Assignment: Keep every line of the data below that has the string "Distrito" and present those lines.

────────────────────────────────────────

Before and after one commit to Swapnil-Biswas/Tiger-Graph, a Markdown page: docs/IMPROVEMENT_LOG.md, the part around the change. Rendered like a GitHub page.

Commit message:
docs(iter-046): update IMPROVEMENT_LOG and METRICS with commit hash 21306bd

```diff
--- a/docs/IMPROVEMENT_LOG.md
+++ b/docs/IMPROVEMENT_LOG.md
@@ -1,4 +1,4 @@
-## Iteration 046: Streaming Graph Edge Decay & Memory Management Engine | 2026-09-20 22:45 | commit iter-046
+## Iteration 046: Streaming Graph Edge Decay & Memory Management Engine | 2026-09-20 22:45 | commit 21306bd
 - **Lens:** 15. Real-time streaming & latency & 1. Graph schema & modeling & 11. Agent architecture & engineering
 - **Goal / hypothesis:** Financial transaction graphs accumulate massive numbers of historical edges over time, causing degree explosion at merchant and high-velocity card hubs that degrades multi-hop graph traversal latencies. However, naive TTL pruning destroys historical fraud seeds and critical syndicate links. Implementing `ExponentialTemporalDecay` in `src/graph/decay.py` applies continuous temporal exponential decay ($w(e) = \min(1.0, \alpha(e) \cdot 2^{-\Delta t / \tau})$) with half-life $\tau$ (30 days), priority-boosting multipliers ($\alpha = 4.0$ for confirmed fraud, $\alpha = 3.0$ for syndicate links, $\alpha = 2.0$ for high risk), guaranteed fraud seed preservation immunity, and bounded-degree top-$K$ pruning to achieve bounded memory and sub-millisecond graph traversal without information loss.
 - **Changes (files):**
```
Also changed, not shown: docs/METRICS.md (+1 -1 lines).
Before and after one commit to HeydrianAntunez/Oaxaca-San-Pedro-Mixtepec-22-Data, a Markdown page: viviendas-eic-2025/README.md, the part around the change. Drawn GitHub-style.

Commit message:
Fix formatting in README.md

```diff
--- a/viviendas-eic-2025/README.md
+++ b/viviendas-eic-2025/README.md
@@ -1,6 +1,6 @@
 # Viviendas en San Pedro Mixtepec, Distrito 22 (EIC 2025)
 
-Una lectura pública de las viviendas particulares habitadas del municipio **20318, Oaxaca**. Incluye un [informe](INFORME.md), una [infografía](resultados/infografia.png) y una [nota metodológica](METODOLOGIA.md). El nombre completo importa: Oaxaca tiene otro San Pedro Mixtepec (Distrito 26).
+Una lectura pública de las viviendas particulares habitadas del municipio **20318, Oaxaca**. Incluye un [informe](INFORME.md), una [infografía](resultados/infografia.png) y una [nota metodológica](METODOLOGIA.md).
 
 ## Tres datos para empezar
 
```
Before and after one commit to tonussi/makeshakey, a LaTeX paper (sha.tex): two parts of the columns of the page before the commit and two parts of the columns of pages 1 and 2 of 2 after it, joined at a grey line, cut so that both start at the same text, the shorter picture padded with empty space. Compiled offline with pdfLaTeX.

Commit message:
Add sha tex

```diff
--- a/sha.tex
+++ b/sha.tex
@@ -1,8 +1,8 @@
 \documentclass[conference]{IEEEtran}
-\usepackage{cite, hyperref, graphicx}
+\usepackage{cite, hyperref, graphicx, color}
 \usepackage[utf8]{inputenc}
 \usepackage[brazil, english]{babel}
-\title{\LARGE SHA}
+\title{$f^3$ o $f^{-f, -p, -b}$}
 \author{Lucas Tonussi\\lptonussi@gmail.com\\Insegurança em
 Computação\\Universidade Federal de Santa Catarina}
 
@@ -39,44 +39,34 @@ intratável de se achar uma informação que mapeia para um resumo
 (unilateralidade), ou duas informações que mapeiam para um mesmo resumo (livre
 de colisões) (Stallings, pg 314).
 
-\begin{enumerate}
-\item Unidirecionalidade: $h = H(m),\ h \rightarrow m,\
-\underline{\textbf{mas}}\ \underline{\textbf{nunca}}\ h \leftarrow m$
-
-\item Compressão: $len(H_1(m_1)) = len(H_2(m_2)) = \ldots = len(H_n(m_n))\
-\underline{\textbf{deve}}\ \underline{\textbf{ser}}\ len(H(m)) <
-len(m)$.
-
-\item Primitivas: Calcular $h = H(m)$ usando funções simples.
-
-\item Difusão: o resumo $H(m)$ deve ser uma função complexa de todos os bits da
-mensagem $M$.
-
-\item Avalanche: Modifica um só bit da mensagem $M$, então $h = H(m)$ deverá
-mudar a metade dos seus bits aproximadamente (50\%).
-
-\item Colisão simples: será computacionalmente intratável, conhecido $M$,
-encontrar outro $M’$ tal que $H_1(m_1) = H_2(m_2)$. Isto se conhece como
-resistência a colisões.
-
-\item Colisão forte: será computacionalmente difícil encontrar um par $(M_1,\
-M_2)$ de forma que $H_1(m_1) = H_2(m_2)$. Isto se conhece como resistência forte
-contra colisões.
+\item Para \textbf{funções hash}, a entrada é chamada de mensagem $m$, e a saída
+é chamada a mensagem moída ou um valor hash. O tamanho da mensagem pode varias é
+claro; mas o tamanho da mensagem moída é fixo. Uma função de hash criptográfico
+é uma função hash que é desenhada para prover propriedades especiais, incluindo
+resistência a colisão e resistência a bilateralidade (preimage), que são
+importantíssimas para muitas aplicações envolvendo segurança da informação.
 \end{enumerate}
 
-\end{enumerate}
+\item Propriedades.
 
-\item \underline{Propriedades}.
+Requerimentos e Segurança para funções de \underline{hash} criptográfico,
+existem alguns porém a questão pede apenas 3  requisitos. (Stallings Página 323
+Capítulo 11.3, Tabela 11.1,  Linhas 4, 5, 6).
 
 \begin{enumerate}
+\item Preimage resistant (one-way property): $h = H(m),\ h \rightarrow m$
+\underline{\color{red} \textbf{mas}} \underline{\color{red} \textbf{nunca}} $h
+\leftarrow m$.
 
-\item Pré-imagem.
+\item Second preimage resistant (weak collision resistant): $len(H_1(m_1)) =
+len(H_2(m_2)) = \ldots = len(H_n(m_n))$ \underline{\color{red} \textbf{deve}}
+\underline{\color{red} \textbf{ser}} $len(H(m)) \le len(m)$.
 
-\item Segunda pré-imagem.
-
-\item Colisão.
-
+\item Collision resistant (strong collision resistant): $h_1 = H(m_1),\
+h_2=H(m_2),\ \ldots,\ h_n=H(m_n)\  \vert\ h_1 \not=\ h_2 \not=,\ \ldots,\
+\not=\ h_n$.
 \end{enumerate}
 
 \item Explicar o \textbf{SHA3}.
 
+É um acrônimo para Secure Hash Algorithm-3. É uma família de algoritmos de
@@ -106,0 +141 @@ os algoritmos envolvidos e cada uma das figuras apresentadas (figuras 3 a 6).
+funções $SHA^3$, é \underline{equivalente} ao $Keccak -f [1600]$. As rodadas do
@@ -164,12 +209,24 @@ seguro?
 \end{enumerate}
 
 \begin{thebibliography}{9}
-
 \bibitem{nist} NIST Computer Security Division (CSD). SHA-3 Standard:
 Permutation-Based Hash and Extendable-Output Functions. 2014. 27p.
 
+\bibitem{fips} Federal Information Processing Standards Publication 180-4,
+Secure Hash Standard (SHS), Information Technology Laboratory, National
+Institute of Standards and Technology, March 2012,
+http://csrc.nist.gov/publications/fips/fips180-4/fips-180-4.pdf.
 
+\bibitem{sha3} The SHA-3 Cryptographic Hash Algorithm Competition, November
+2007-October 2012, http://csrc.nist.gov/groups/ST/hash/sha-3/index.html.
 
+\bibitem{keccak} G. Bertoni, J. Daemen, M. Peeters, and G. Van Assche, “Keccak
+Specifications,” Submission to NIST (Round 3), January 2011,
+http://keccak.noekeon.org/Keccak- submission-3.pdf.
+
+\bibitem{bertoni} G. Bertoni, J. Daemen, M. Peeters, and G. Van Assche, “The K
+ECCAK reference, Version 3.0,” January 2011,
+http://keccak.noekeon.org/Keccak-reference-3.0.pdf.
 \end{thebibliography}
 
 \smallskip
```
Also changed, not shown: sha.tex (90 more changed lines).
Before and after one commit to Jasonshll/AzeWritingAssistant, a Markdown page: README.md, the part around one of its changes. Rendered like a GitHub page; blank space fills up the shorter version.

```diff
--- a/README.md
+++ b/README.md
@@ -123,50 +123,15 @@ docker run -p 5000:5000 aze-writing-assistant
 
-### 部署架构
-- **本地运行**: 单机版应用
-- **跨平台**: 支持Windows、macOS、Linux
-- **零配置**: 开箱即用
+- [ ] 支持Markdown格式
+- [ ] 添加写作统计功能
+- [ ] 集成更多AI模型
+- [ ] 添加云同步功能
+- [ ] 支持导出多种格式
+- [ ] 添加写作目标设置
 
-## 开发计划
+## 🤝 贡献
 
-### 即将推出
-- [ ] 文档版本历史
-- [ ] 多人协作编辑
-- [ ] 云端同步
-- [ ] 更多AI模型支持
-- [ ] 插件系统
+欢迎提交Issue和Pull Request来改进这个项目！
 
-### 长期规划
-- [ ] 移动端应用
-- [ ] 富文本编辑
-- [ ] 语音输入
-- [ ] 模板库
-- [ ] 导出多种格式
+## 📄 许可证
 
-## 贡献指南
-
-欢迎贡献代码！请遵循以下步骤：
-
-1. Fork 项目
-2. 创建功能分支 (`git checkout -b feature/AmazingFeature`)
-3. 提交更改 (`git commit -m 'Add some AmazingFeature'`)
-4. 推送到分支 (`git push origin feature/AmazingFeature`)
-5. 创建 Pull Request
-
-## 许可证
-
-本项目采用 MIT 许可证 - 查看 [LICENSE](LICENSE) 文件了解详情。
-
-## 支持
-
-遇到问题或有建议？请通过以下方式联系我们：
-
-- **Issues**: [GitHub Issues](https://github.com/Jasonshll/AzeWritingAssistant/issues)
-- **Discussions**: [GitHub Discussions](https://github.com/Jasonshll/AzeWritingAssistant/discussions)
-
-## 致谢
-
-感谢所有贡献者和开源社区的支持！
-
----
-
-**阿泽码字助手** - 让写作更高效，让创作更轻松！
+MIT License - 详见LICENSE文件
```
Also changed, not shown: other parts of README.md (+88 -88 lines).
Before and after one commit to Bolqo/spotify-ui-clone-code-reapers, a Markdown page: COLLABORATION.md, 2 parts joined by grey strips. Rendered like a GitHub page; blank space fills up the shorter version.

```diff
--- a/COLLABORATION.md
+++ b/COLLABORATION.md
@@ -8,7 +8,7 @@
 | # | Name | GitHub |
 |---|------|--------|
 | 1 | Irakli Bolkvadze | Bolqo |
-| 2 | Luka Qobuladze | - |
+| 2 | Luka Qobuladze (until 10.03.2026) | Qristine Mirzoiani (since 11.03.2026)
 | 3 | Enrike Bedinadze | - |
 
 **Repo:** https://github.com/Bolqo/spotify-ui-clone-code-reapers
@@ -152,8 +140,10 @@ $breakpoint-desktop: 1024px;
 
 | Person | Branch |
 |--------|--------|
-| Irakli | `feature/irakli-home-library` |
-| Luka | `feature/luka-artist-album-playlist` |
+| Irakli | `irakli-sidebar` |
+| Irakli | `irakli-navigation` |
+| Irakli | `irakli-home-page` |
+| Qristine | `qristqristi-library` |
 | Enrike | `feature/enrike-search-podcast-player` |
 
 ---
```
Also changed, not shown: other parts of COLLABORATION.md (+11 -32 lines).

────────────────────────────────────────

Output below:
 # Viviendas en San Pedro Mixtepec, Distrito 22 (EIC 2025)
-Una lectura pública de las viviendas particulares habitadas del municipio **20318, Oaxaca**. Incluye un [informe](INFORME.md), una [infografía](resultados/infografia.png) y una [nota metodológica](METODOLOGIA.md). El nombre completo importa: Oaxaca tiene otro San Pedro Mixtepec (Distrito 26).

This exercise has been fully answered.